## TASK DIRECTIONS
Keep only those lines of the records that include the string "starter".

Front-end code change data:

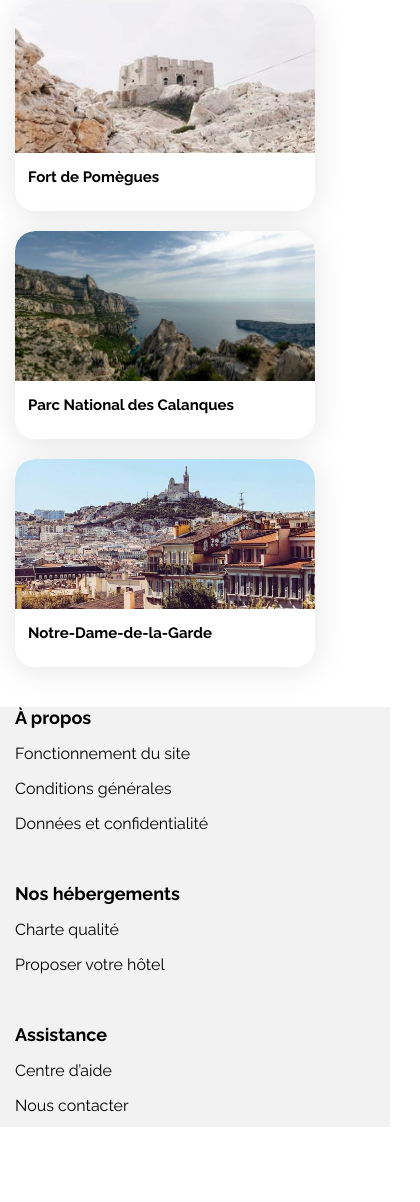
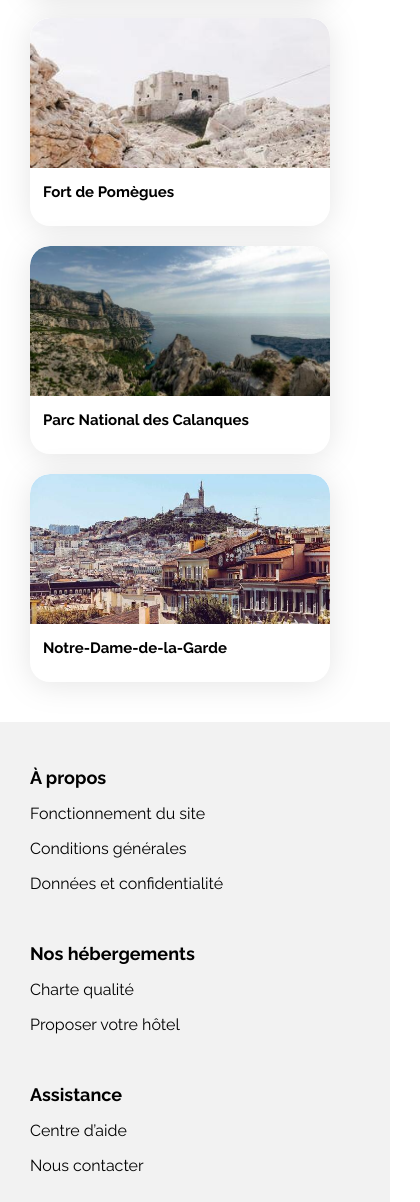
Before and after one commit to franck-tchassi/booki-starter-code, a plain HTML site: page booki-starter/index.html in a window 390 px wide. Shown: the part 3011-4213 px from the top of the page, 420 px wide, since content can reach past the window. Before the commit the page ends 4138 px from the top, so only its background shows below. Drawn offline with Linux system fonts and the light colour scheme.

Commit message:
ajout d'un padding à mes activités et  footer pour smartphone

```diff
--- a/booki-starter/css/index.css
+++ b/booki-starter/css/index.css
@@ -646,7 +646,8 @@ footer .footer-info p a{
 
     /* activités marseille */
     .mes-activités{
-        width: 100%;
+       margin: 0px;
+       padding: 30px;
 
     }
     .mes-activités .mes-cartes a .carte .carte-image img{
@@ -676,7 +677,8 @@ footer .footer-info p a{
     /* le footer  */
     footer{
       display: block;
-      padding: 0px 15px;
+      margin: 0px;
+      padding: 30px;
       height: 420px;
 
       /*background-color:#F2F2F2; */
```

## YOUR RESPONSE
Before and after one commit to franck-tchassi/booki-starter-code, a plain HTML site: page booki-starter/index.html in a window 390 px wide. Shown: the part 3011-4213 px from the top of the page, 420 px wide, since content can reach past the window. Before the commit the page ends 4138 px from the top, so only its background shows below. Drawn offline with Linux system fonts and the light colour scheme.
--- a/booki-starter/css/index.css
+++ b/booki-starter/css/index.css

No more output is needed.